Bear with me for a moment, for a history refresher course for those who don't remember (or weren't acutely aware of) the scandal that hit famous British insurance agents Lloyd's of London back in the late 1980s. Lloyd's insurance policies (perhaps most famous to Americans for insuring unusual items such as Celine Dion's vocal cords and Tina Turner's legs) are underwritten primarily by a society of individual members (known as "Names"), who pool their sizable investments in the company, ideally to spread the risk and limit individual liability in the case of large claims.
For many, many years, being a Name at Lloyd's was considered akin to a risk-free investment, as members received sizeable annual returns on their considerable investments. In the late 1980s, however, primarily as a result of larger-than-expected claims from American workers stricken with asbestosis, Lloyd's Names were suddenly assessed huge amounts of money, to the extent that thousands of these formerly wealthy individuals declared bankruptcy.
Okay, enough with the history lesson.

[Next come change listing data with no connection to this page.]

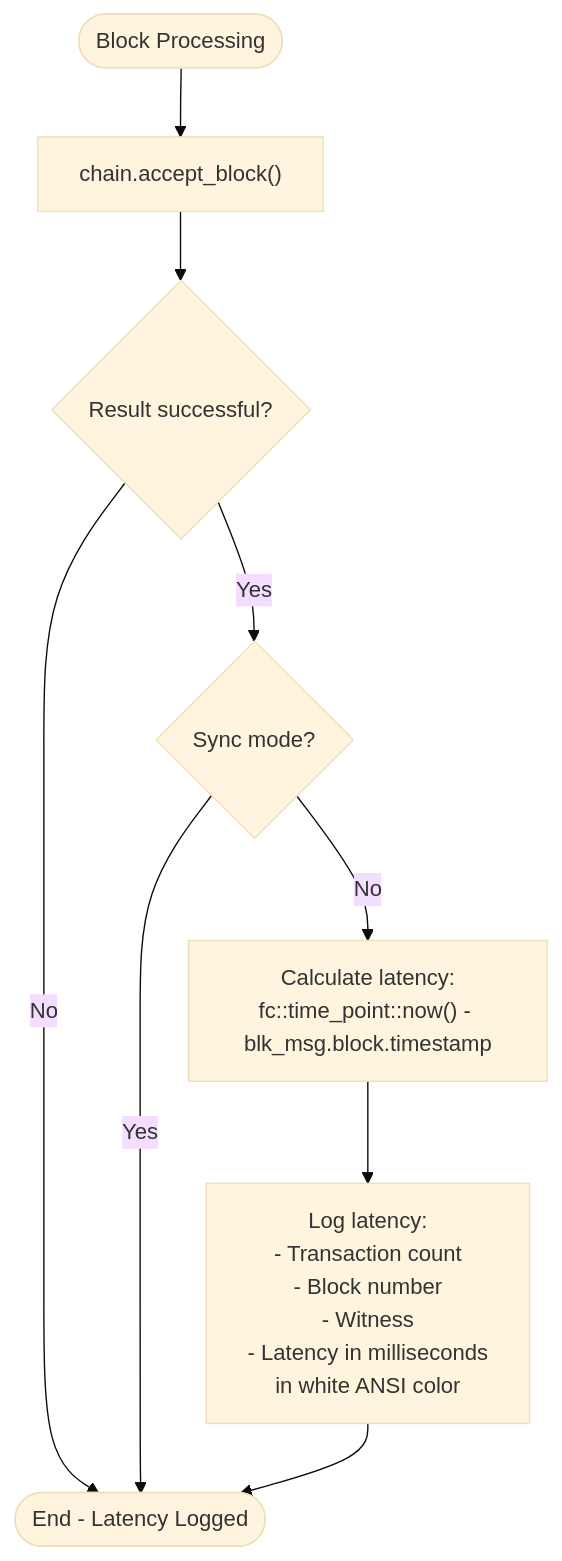
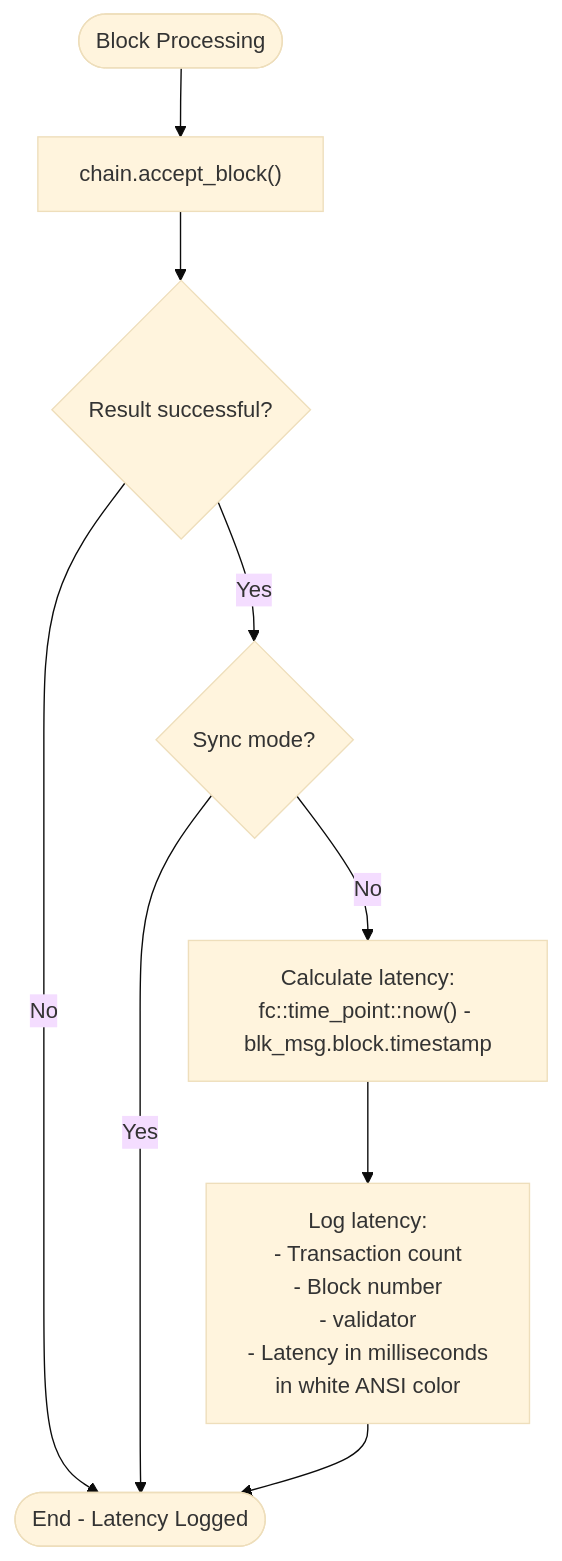
Before and after one commit to VIZ-Blockchain/viz-cpp-node: diagram 41 of 50 in .qoder/repowiki/en/content/P2p Plugin.md, drawn with Mermaid (base theme). The commit also changed other lines of this file and 88 other files, not shown here.

First line of the commit message:
docs(validator): rename witness to validator throughout documentation

````diff
--- a/.qoder/repowiki/en/content/P2p Plugin.md
+++ b/.qoder/repowiki/en/content/P2p Plugin.md
@@ -1442,11 +1442,11 @@
 ```mermaid
 flowchart TD
 Start([Block Processing]) --> AcceptBlock["chain.accept_block()"]
 AcceptBlock --> CheckResult{"Result successful?"}
 CheckResult --> |No| End([End - No Latency Logging])
 CheckResult --> |Yes| CheckSyncMode{"Sync mode?"}
 CheckSyncMode --> |Yes| End([End - No Latency Logging])
 CheckSyncMode --> |No| CalculateLatency["Calculate latency:<br/>fc::time_point::now() - blk_msg.block.timestamp"]
-CalculateLatency --> LogLatency["Log latency:<br/>- Transaction count<br/>- Block number<br/>- Witness<br/>- Latency in milliseconds<br/>in white ANSI color"]
+CalculateLatency --> LogLatency["Log latency:<br/>- Transaction count<br/>- Block number<br/>- validator<br/>- Latency in milliseconds<br/>in white ANSI color"]
 LogLatency --> End([End - Latency Logged])
 ```
````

Fortunately, Penny Vincenzi's latest novel, which is set amidst a circle of Lloyd's Names during this crisis, is remarkably engrossing despite its fairly dry and complicated subject matter. Or, perhaps, not so remarkably, as readers familiar with Vincenzi's previous books have come to expect epic page-turners from this prolific British author. AN ABSOLUTE SCANDAL, likewise, will keep her audience gripped in the lives and loves of this small group of privileged but unfortunate investors.

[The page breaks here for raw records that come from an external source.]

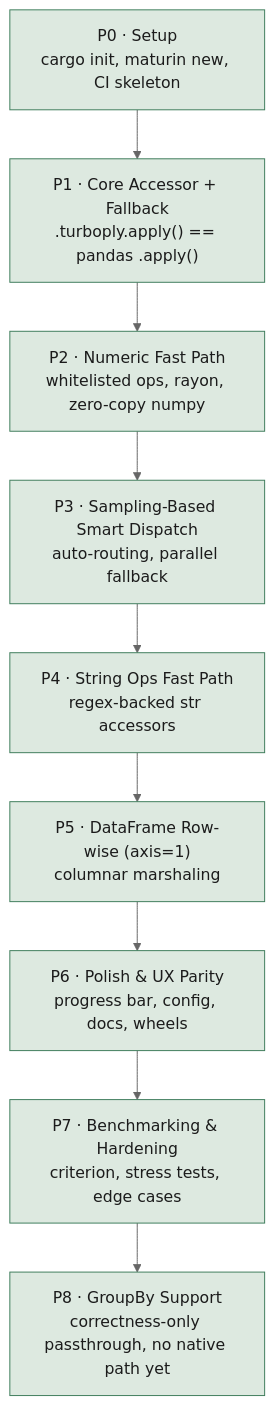
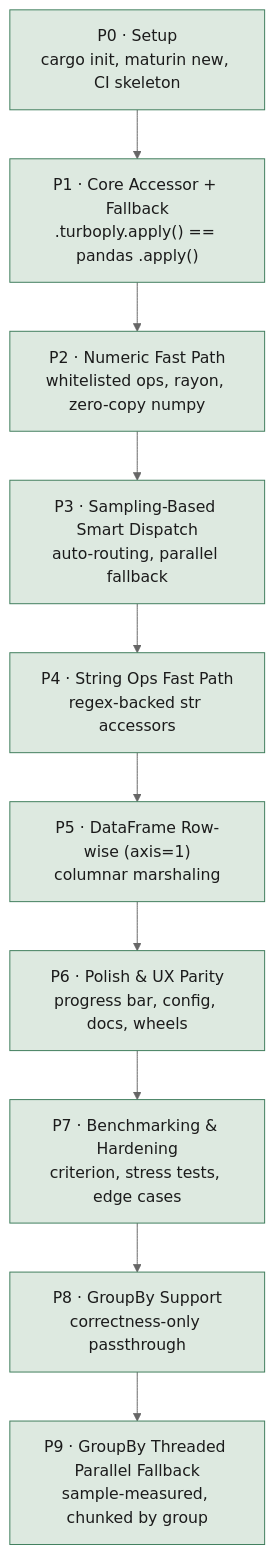
The diagram in claude.md (P-Sudhakar-tech/FastApply), drawn with Mermaid (neutral theme) before and after one commit. The commit also changed other lines of this file and 4 other files, not shown here.

````diff
--- a/claude.md
+++ b/claude.md
@@ -142,17 +145,18 @@
 ```mermaid
 flowchart TD
     P0["P0 · Setup\ncargo init, maturin new, CI skeleton"] --> P1
     P1["P1 · Core Accessor + Fallback\n.turboply.apply() == pandas .apply()"] --> P2
     P2["P2 · Numeric Fast Path\nwhitelisted ops, rayon, zero-copy numpy"] --> P3
     P3["P3 · Sampling-Based Smart Dispatch\nauto-routing, parallel fallback"] --> P4
     P4["P4 · String Ops Fast Path\nregex-backed str accessors"] --> P5
     P5["P5 · DataFrame Row-wise (axis=1)\ncolumnar marshaling"] --> P6
     P6["P6 · Polish & UX Parity\nprogress bar, config, docs, wheels"] --> P7
     P7["P7 · Benchmarking & Hardening\ncriterion, stress tests, edge cases"] --> P8
-    P8["P8 · GroupBy Support\ncorrectness-only passthrough, no native path yet"]
+    P8["P8 · GroupBy Support\ncorrectness-only passthrough"] --> P9
+    P9["P9 · GroupBy Threaded Parallel Fallback\nsample-measured, chunked by group"]
 
     classDef done fill:#dde9e0,stroke:#3f7d5c,color:#1b1b1b;
     classDef next fill:#f0dcd0,stroke:#b8441f,color:#1b1b1b;
     classDef planned fill:#eae5db,stroke:#9c9284,color:#1b1b1b;
-    class P0,P1,P2,P3,P4,P5,P6,P7,P8 done;
+    class P0,P1,P2,P3,P4,P5,P6,P7,P8,P9 done;
 ```
````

There are the Beaumonts, Simon and Elizabeth, a well-off family with three children, from all appearances living the ideal British upper-class lifestyle, complete with private schools, a house in the country (complete with pony) and two fabulously successful careers. When Lloyd's starts to demand money, however, this financial pressure reveals some of the other cracks in the Beaumonts' façade, including Simon's infidelity and oldest daughter Annabel's misbehavior (and embarrassing career ambitions).

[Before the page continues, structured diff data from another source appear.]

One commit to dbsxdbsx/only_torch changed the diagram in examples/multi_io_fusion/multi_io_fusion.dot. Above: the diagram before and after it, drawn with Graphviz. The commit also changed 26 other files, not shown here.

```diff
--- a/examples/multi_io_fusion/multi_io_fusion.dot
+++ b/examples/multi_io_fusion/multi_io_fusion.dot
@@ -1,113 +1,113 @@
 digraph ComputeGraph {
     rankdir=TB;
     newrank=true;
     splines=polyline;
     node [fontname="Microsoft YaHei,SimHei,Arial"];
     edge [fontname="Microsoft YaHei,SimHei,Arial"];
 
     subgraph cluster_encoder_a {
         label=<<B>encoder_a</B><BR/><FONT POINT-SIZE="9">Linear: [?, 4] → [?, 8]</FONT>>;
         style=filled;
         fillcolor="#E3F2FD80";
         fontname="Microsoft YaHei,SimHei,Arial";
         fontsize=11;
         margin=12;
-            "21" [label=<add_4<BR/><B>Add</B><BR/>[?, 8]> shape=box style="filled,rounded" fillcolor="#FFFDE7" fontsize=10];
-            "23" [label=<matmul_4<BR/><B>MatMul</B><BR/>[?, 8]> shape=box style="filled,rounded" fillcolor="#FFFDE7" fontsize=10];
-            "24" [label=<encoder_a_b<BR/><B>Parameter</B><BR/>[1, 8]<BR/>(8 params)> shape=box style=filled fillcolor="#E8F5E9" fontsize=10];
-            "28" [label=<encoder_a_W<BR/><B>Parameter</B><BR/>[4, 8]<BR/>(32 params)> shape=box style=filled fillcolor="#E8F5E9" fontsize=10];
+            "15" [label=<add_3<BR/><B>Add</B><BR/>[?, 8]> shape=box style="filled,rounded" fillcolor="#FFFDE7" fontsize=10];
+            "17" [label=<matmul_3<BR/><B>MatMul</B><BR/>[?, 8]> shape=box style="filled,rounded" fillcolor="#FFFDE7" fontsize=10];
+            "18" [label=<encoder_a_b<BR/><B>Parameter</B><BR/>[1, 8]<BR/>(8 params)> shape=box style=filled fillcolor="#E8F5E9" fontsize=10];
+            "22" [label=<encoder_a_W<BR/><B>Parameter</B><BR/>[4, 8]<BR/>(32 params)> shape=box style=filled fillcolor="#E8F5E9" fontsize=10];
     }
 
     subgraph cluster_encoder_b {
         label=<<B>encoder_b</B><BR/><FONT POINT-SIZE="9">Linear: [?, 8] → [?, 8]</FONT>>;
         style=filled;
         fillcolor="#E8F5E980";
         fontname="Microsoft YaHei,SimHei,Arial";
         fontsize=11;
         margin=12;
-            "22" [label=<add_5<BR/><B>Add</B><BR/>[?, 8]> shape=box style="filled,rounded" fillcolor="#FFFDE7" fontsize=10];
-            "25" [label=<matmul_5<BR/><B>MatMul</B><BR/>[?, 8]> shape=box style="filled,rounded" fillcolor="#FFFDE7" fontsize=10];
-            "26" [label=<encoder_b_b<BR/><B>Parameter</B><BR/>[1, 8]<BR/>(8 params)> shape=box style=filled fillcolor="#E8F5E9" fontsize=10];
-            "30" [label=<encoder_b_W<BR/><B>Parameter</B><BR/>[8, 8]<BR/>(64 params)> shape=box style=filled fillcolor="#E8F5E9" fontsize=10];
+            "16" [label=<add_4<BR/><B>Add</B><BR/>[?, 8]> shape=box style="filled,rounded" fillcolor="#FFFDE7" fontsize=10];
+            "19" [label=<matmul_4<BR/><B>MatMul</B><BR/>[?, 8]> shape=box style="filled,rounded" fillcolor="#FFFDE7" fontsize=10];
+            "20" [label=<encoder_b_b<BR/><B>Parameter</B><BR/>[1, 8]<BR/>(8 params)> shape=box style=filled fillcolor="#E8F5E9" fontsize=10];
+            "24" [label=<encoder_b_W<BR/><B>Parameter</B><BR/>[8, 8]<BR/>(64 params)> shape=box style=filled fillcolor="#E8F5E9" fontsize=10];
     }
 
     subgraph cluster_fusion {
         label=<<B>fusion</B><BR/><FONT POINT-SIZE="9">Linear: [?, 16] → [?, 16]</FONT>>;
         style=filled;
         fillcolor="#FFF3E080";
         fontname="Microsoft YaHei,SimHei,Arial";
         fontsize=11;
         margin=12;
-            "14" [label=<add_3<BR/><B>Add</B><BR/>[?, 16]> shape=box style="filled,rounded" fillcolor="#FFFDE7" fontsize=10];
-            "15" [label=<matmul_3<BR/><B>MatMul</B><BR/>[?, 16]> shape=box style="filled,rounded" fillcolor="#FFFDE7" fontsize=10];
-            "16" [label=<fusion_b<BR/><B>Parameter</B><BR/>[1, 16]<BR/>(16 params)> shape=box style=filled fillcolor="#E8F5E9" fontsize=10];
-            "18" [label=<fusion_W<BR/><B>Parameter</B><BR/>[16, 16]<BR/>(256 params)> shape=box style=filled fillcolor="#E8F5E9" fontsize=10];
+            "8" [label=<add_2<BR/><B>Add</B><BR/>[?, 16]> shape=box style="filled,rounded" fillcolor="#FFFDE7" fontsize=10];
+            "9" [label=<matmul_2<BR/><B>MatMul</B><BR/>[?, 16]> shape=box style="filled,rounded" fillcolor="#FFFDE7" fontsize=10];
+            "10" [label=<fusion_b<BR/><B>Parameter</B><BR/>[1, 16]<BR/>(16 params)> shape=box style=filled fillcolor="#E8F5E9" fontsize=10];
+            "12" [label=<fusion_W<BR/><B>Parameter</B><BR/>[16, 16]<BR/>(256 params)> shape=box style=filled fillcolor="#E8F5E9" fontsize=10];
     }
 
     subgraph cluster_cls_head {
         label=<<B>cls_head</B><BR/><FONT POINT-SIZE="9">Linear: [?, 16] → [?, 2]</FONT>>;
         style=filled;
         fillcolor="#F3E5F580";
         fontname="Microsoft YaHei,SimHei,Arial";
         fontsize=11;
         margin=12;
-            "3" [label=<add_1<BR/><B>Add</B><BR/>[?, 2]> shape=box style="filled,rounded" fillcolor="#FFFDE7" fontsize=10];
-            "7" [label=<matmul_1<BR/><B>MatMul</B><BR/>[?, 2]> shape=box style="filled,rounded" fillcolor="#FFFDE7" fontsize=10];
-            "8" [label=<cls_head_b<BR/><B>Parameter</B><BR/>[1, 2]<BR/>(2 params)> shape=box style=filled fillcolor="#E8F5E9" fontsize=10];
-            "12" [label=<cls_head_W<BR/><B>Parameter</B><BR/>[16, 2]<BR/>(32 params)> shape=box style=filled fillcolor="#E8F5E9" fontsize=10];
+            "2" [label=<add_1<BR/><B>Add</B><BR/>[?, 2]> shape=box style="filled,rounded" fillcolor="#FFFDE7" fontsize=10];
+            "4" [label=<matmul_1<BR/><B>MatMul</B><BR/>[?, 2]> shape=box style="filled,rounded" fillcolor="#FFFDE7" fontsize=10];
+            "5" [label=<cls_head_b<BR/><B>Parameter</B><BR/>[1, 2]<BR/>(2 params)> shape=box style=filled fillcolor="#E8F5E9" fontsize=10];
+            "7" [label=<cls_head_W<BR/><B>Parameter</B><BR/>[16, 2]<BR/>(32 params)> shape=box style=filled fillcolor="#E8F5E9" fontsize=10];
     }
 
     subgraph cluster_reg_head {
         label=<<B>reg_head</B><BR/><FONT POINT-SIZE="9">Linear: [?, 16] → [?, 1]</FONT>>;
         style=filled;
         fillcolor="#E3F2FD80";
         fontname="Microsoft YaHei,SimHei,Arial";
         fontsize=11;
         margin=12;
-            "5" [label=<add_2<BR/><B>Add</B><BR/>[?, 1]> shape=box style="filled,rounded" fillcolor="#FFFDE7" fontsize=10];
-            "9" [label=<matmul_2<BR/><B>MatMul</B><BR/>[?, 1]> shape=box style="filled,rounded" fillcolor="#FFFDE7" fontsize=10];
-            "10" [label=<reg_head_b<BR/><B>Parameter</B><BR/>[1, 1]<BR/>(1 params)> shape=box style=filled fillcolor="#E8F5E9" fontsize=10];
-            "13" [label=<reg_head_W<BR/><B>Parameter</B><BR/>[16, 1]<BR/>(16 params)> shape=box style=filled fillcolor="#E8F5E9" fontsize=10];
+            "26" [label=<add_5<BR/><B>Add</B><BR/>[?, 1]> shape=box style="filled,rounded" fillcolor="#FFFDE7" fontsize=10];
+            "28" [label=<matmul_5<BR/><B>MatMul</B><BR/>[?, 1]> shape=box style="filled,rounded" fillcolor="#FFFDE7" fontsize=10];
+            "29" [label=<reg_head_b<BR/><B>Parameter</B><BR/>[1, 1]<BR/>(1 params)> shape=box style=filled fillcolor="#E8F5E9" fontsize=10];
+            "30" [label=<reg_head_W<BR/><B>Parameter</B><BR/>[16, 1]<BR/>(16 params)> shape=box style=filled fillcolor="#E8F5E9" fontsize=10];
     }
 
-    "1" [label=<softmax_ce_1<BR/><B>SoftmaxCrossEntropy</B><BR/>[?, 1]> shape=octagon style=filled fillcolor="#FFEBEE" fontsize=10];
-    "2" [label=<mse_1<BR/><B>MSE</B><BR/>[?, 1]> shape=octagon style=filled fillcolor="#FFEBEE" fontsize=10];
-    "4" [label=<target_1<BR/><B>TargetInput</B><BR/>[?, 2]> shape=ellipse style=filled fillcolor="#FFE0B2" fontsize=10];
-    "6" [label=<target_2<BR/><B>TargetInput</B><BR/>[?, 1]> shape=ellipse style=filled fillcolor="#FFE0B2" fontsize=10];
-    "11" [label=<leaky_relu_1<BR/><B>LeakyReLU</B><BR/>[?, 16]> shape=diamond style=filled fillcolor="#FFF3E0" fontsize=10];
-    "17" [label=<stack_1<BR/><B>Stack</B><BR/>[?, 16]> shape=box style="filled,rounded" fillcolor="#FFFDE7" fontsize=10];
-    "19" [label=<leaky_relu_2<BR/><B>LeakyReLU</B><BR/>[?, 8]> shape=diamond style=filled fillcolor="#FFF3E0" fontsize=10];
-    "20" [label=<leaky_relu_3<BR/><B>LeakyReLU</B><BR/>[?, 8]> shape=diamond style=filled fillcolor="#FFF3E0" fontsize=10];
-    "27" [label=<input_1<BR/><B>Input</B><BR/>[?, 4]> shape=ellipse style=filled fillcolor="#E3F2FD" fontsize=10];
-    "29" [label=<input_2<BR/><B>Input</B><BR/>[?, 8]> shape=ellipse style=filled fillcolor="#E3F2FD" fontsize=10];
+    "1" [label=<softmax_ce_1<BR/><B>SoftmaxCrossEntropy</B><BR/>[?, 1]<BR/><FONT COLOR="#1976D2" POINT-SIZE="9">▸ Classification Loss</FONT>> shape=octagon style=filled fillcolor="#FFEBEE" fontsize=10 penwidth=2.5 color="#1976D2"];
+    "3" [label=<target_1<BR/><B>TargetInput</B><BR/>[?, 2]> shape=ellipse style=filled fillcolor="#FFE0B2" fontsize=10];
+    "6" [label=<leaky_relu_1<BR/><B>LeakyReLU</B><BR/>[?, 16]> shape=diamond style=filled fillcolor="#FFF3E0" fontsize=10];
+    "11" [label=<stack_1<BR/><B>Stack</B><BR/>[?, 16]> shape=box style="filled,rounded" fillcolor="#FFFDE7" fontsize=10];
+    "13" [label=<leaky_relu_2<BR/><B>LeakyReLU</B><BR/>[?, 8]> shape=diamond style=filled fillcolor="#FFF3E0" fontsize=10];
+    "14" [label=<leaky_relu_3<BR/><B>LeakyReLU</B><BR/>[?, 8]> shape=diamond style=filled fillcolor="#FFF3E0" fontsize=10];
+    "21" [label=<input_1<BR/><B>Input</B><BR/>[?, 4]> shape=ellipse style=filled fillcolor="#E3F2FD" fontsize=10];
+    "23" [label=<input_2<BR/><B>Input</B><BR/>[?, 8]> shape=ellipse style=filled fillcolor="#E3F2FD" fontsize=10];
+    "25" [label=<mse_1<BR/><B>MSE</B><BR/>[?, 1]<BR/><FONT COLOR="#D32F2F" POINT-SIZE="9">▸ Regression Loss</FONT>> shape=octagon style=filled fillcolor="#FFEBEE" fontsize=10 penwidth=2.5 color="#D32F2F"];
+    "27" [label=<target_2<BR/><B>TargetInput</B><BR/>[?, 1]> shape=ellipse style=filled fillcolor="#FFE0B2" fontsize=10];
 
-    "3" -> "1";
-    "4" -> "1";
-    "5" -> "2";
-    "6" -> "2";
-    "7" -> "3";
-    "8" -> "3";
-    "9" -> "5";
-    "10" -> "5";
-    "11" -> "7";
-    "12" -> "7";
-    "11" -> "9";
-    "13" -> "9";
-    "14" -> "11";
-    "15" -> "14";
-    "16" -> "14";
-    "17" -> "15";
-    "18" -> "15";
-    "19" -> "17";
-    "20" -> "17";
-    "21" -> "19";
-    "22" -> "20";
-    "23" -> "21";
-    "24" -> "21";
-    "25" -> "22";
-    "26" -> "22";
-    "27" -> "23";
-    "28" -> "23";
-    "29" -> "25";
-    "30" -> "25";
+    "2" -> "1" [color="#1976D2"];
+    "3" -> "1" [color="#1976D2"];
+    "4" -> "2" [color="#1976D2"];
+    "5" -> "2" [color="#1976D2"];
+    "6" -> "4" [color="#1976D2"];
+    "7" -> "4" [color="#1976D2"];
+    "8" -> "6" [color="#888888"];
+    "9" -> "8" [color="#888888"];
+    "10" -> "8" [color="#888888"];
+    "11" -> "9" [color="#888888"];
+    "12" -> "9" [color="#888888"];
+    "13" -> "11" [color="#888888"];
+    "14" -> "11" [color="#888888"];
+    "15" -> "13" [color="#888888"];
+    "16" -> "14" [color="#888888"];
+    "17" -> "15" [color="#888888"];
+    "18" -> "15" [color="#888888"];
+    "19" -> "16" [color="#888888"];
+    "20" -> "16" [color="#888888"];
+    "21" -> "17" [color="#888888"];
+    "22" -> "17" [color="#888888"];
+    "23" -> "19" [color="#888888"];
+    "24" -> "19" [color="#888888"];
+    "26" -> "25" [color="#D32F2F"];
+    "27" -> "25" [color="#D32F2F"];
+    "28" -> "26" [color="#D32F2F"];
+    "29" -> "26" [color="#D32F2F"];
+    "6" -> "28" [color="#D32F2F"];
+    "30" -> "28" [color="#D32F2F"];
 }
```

There are the Cowpers, Lucinda and Nigel, a young, attractive upper-class couple. Nigel is a bit stuffy and boring --- and a Name at Lloyd's. Lucinda is dissatisfied, bored --- and too eager to fall into the arms of a devastatingly handsome, exciting stranger. She longs to leave her husband, but Nigel's (morally and legally suspect) decision to transfer all of his financial holdings to Lucinda in the wake of the Lloyd's scandal threatens to tie Lucinda's hands --- for a while.
And there are the Fieldings, Debbie and Richard. Debbie is a bored housewife, resentful of her husband's wealthy mother, Flora, who has used her returns from Lloyd's to pay the private school tuition of Debbie and Richard's two children. As for Richard, he's a successful headmaster --- but when Flora's checks stop coming, he can't keep the family in the style to which they've become accustomed. Could the Lloyd's scandal be Debbie's chance to reignite her professional and personal ambitions?
The novel's prologue hints at a tragic outcome for one of the key players in this drama. But for the most part, barring the inevitable affairs, rumors, secrets and lies, the action of Vincenzi's latest marches confidently toward a more optimistic future than the one most of these Names envision when Lloyd's starts calling in the chips. Some fans will be surprised by the tighter focus and time frame of this book as opposed to some of her other multi-generational sagas. Vincenzi still has a knack, however, for drawing readers into her characters' personal and professional dramas, and making hours curled up under the duvet (or spread out on the beach blanket) pass by almost effortlessly as they lose themselves in other people's lives.
--- Reviewed by Norah Piehl